Brown's plan, announced Wednesday, calls on legislators to approve an immediate loan from the state's general fund to cover the projected cost of the work. Senate Pro Tem Kevin de Leon and Assembly Speaker-elect Anthony Rendon said their chambers would introduce emergency legislation next week. The proposed funding is more than twice the $70 million that Los Angeles County Supervisor Hilda Solis and community groups requested last month. They were hoping for enough money to test all 10,000 properties in the impacted areas for lead contamination and to begin cleaning the most tainted properties.
For the Record
Exide: A Feb. 18 editorial about Gov. Brown's proposed response to the defunct Exide battery recycling plant said the state would test and decontaminate affected properties within a year. The cleanup is expected to take two years.
But with $176.6 million, state Department of Toxic Substances Control officials say they could hire enough crews to test every house and clean up 2,500 homes, schools, day care centers and parks within 1.7 miles of the former battery recycling plant. The hope is that the money will cover most, if not all, the properties found to be contaminated. The funding is considered a loan because the state intends to try to recoup the expense from Exide later.
The governor's urgency and the DTSC's new aggressive cleanup schedule is welcome news. Residents in Boyle Heights, Maywood and other communities near the plant have been living in fear since state officials warned last year that their yards and homes might be contaminated with levels of lead high enough to cause learning disabilities and behavioral problems in children and miscarriages in pregnant women. People were told to keep their children from playing in the dirt and to avoid eating fruits or vegetables that touched the soil.
Yet, despite the urgency of the warnings, state officials moved glacially to assess and remove the risk.

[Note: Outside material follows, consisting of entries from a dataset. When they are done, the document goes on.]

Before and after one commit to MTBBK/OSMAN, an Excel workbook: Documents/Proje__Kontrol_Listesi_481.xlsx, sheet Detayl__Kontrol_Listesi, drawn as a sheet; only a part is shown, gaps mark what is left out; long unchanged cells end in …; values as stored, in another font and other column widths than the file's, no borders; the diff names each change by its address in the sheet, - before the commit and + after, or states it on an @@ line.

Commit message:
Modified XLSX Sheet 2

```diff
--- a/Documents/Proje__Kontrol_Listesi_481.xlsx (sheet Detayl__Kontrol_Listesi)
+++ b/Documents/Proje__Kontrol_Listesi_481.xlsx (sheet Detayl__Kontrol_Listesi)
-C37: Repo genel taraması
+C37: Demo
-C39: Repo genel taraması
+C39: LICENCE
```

As of last month, the state had cleaned up only 191 properties, which is a tiny fraction of those affected. The slow pace was frustrating to residents and local elected officials in the working class communities near Exide who watched Brown and his administration's swift reaction to the natural gas leak near Porter Ranch, an affluent suburban neighborhood. It was especially galling because the state bears some responsibility for Exide's contamination — it allowed the plant to operate on a temporary permit and outdated pollution controls for 30 years, despite repeated air-quality and hazardous-waste violations.

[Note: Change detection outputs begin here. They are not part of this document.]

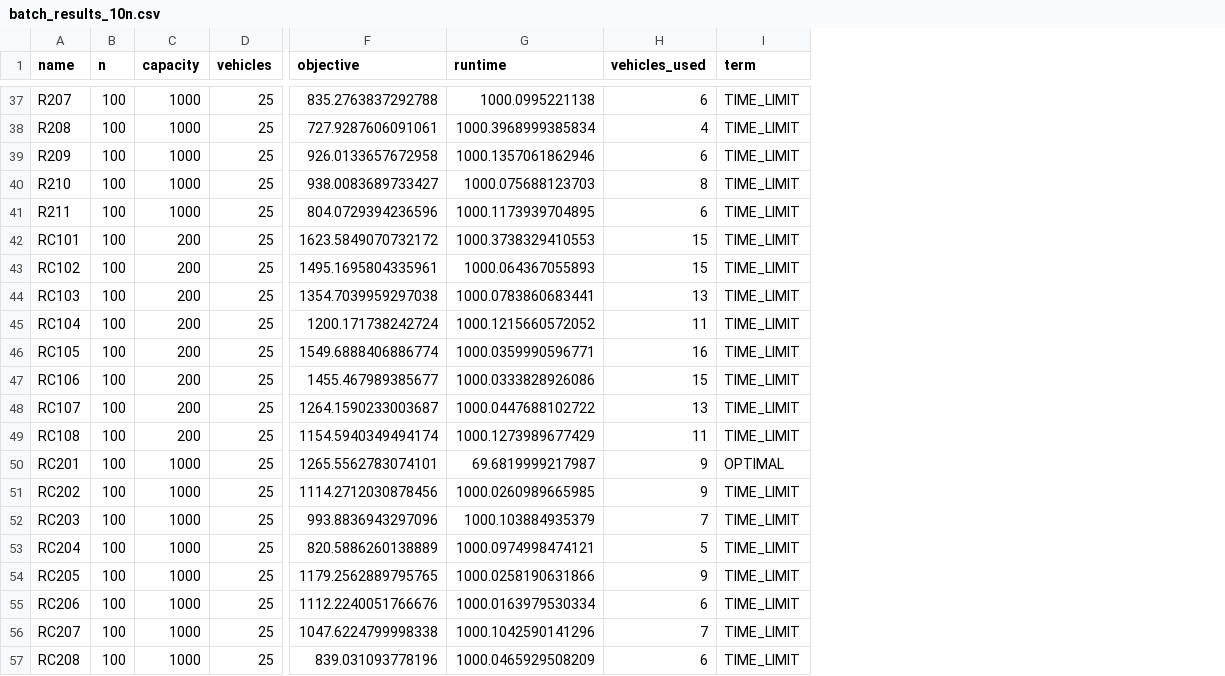
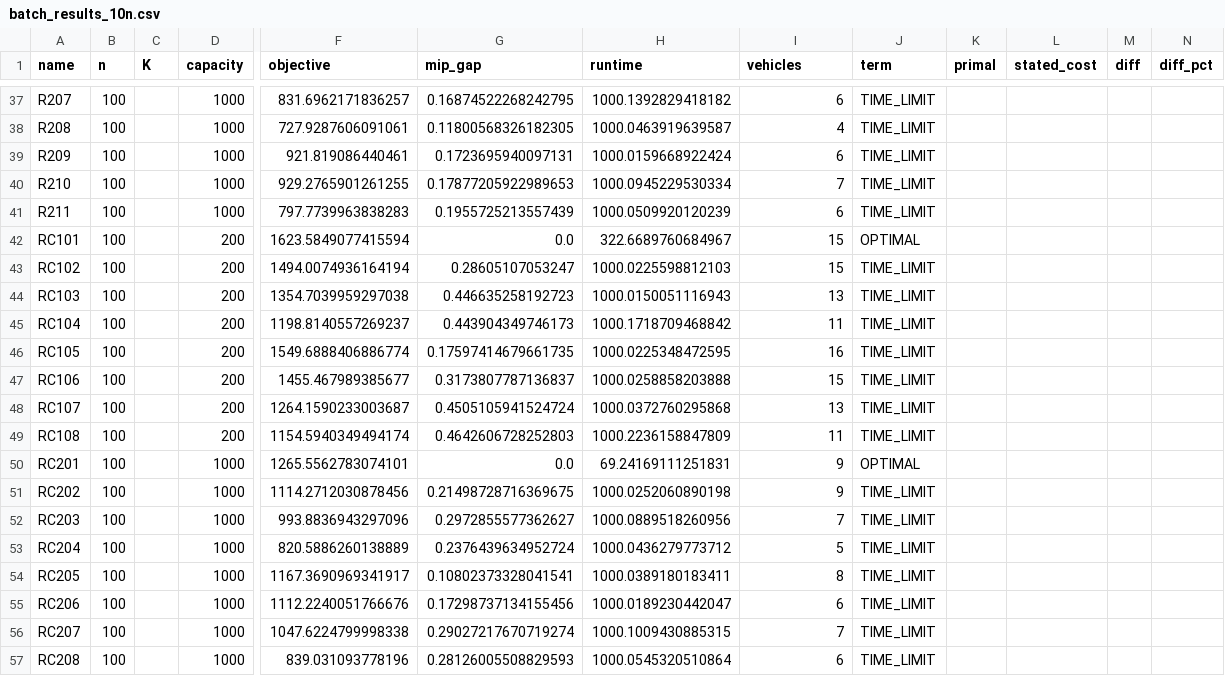
Before and after one commit to TeoSkondras/optimal-vs-heuristics-vrp, a CSV file: VRPTW_Optimal/Results/batch_results_10n.csv, drawn as a sheet; only a part is shown, gaps mark what is left out; removed rows and columns are numbered as before the commit, all else as after; the diff covers the shown part only; the diff names each change by its address in the sheet, - before the commit and + after, or states it on an @@ line.

```diff
--- a/VRPTW_Optimal/Results/batch_results_10n.csv
+++ b/VRPTW_Optimal/Results/batch_results_10n.csv
+column C (K), empty
-column D (vehicles), rows 37-57: all 25
+column G (mip_gap), rows 37-57: 0.16874522268242795 | 0.11800568326182305 | 0.1723695940097131 | 0.17877205922989653 | 0.1955725213557439 | 0.0 | 0.28605107053247 | 0.446635258192723 | 0.443904349746173 | 0.17597414679661735 | 0.3173807787136837 | 0.4505105941524724 | 0.4642606728252803 | 0.0 | 0.21498728716369675 | 0.2972855577362627 | 0.2376439634952724 | 0.10802373328041541 | 0.17298737134155456 | 0.29027217670719274 | 0.28126005508829593
+column K (primal), empty
+column L (stated_cost), empty
+column M (diff), empty
+column N (diff_pct), empty
-I1: vehicles_used
+I1: vehicles
-F37 (objective): 835.2763837292788
+F37 (objective): 831.6962171836257
-H37 (runtime): 1000.0995221138
+H37 (runtime): 1000.1392829418182
-H38 (runtime): 1000.3968999385834
+H38 (runtime): 1000.0463919639587
-F39 (objective): 926.0133657672958
+F39 (objective): 921.819086440461
-H39 (runtime): 1000.1357061862946
+H39 (runtime): 1000.0159668922424
-F40 (objective): 938.0083689733427
+F40 (objective): 929.2765901261255
-H40 (runtime): 1000.075688123703
+H40 (runtime): 1000.0945229530334
-I40 (vehicles): 8
+I40 (vehicles): 7
-F41 (objective): 804.0729394236596
+F41 (objective): 797.7739963838283
-H41 (runtime): 1000.1173939704895
+H41 (runtime): 1000.0509920120239
-F42 (objective): 1623.5849070732172
+F42 (objective): 1623.5849077415594
-H42 (runtime): 1000.3738329410553
+H42 (runtime): 322.6689760684967
-J42 (term): TIME_LIMIT
+J42 (term): OPTIMAL
-F43 (objective): 1495.1695804335961
+F43 (objective): 1494.0074936164194
-H43 (runtime): 1000.064367055893
+H43 (runtime): 1000.0225598812103
-H44 (runtime): 1000.0783860683441
+H44 (runtime): 1000.0150051116943
-F45 (objective): 1200.171738242724
+F45 (objective): 1198.8140557269237
-H45 (runtime): 1000.1215660572052
+H45 (runtime): 1000.1718709468842
-H46 (runtime): 1000.0359990596771
+H46 (runtime): 1000.0225348472595
-H47 (runtime): 1000.0333828926086
+H47 (runtime): 1000.0258858203888
-H48 (runtime): 1000.0447688102722
+H48 (runtime): 1000.0372760295868
-H49 (runtime): 1000.1273989677429
+H49 (runtime): 1000.2236158847809
-H50 (runtime): 69.6819999217987
+H50 (runtime): 69.24169111251831
-H51 (runtime): 1000.0260989665985
+H51 (runtime): 1000.0252060890198
-H52 (runtime): 1000.103884935379
+H52 (runtime): 1000.0889518260956
-H53 (runtime): 1000.0974998474121
+H53 (runtime): 1000.0436279773712
-F54 (objective): 1179.2562889795765
+F54 (objective): 1167.3690969341917
-H54 (runtime): 1000.0258190631866
+H54 (runtime): 1000.0389180183411
-I54 (vehicles): 9
+I54 (vehicles): 8
-H55 (runtime): 1000.0163979530334
+H55 (runtime): 1000.0189230442047
-H56 (runtime): 1000.1042590141296
+H56 (runtime): 1000.1009430885315
-H57 (runtime): 1000.0465929508209
+H57 (runtime): 1000.0545320510864
```
Also changed, not shown: 56 edited cells elsewhere in this file, 2 other files.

DTSC officials downplayed comparisons to Porter Ranch, noting that Exide is one of the largest cleanups of its kind in the nation and insisting that it took time to develop a realistic price tag. The total cost per property is expected to be roughly $45,000.
Brown's proposal would also exempt the cleanup from the California Environmental Quality Act, which means DTSC officials would not have to complete a lengthy environmental impact report before removing lead-laced soil from all homes. However, state officials said they would — and they should — work with the community to reduce potential harms from the cleanup, including noise and exhaust from trucks and heavy construction equipment.
The governor's proposal also includes funding to improve community outreach on Exide-related health concerns, and it calls for the state to hire local workers and contract with local businesses for the cleanup. This is a good start to make amends for decades of neglect. Brown and lawmakers have said Exide is a priority and now they are beginning to prove it.